- _Work task_: Say how many lines in the following data hold the word "noun". Write nothing but that number.

Dataset entries

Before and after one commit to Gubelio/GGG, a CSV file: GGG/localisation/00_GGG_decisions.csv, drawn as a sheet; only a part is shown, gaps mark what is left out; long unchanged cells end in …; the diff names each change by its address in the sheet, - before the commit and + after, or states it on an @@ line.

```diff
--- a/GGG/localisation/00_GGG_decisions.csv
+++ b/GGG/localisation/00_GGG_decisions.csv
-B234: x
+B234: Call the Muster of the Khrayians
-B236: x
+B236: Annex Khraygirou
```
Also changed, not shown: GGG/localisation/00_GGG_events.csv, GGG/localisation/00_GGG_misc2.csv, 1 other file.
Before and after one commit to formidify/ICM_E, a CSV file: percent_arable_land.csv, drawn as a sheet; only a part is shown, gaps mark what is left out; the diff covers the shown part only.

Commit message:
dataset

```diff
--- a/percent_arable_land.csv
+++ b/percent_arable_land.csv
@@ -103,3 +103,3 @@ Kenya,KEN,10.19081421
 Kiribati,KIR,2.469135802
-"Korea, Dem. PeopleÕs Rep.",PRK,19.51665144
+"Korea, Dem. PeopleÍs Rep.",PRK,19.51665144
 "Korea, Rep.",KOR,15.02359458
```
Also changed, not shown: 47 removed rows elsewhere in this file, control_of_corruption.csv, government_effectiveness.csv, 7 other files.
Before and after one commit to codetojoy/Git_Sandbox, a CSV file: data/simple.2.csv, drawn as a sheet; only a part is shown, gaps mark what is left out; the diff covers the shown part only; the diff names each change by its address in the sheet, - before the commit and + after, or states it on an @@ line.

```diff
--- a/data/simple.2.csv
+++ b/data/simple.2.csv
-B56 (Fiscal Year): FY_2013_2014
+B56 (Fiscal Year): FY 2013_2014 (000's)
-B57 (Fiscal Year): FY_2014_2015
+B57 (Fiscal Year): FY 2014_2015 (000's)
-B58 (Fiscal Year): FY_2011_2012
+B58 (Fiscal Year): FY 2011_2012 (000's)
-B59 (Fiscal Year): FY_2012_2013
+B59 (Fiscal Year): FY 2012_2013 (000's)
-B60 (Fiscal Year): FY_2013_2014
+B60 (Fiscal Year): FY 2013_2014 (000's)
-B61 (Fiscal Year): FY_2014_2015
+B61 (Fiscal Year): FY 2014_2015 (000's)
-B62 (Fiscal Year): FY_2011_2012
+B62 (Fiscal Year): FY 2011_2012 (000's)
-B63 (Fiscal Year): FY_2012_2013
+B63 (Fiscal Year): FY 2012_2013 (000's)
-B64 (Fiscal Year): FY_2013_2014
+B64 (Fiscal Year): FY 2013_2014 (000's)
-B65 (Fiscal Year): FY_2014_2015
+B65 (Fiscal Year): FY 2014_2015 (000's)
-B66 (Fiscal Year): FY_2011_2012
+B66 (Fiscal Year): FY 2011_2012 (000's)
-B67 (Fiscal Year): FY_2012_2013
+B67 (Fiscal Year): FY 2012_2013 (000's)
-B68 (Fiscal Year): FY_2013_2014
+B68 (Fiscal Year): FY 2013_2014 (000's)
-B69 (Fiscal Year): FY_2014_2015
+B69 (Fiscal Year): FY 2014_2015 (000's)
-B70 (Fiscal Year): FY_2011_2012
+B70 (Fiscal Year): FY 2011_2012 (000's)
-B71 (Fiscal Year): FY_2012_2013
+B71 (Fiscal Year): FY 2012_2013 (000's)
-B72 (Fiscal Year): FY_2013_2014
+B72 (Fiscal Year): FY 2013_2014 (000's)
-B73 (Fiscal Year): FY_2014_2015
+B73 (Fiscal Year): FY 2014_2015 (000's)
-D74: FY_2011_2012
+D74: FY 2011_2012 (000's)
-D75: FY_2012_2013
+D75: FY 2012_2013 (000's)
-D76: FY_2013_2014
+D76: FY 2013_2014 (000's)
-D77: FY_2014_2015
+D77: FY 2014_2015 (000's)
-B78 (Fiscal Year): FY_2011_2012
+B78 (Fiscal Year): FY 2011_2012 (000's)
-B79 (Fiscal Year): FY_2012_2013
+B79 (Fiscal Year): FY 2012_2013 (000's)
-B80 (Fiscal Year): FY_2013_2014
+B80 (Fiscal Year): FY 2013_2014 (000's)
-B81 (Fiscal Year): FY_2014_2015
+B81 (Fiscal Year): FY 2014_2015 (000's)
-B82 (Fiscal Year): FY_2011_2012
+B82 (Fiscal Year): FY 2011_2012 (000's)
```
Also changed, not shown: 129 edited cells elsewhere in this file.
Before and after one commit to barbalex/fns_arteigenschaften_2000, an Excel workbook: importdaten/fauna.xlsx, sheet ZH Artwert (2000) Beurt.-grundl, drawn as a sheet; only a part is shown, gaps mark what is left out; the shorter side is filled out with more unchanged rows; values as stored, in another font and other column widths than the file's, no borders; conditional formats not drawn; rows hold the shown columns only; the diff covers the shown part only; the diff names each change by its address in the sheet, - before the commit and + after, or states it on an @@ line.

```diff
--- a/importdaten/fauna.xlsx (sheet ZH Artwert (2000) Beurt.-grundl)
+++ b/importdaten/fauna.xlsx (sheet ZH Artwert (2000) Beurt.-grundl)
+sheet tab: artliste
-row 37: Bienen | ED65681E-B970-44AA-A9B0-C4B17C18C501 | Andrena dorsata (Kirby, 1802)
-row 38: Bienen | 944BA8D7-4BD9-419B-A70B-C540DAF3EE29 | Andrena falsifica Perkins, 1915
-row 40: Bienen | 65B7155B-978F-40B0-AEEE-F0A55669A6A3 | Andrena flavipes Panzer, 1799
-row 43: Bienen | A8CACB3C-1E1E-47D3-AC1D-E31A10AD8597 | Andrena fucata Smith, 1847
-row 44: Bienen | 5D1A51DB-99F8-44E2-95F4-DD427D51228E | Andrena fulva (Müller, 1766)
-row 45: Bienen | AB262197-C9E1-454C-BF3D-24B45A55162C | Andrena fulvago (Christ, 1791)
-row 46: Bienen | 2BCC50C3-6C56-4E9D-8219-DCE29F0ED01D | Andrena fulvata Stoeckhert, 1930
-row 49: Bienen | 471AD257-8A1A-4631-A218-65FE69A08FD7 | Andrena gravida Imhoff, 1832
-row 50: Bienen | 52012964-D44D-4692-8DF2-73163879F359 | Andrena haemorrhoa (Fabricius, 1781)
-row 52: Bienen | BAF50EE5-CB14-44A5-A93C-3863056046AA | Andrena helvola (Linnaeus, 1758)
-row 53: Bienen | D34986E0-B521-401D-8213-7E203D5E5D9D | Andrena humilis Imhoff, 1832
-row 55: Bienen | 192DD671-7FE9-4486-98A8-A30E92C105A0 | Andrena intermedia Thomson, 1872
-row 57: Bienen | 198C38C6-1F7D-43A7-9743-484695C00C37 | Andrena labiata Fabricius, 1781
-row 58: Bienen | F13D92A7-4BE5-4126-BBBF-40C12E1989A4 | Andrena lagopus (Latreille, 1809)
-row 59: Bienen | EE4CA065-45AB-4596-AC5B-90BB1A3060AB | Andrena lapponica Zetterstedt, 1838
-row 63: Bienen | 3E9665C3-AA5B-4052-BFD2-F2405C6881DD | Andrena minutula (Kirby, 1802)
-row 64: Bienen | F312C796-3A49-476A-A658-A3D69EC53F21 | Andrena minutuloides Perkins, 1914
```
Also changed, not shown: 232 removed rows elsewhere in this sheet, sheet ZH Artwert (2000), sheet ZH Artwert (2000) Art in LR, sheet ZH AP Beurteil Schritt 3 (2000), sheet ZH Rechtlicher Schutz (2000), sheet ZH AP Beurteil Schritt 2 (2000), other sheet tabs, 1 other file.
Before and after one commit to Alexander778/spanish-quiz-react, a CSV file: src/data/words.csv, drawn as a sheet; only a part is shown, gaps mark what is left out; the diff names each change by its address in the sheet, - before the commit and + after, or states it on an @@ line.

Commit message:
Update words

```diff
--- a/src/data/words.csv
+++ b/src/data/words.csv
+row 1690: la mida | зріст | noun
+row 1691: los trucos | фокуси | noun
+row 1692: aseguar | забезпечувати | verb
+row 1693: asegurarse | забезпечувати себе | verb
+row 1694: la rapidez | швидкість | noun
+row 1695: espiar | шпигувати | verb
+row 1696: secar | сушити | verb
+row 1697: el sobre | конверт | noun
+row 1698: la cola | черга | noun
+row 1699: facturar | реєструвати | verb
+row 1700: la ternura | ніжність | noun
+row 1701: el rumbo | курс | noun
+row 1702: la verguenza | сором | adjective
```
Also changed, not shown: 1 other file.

- _Solution to this exercise_: 7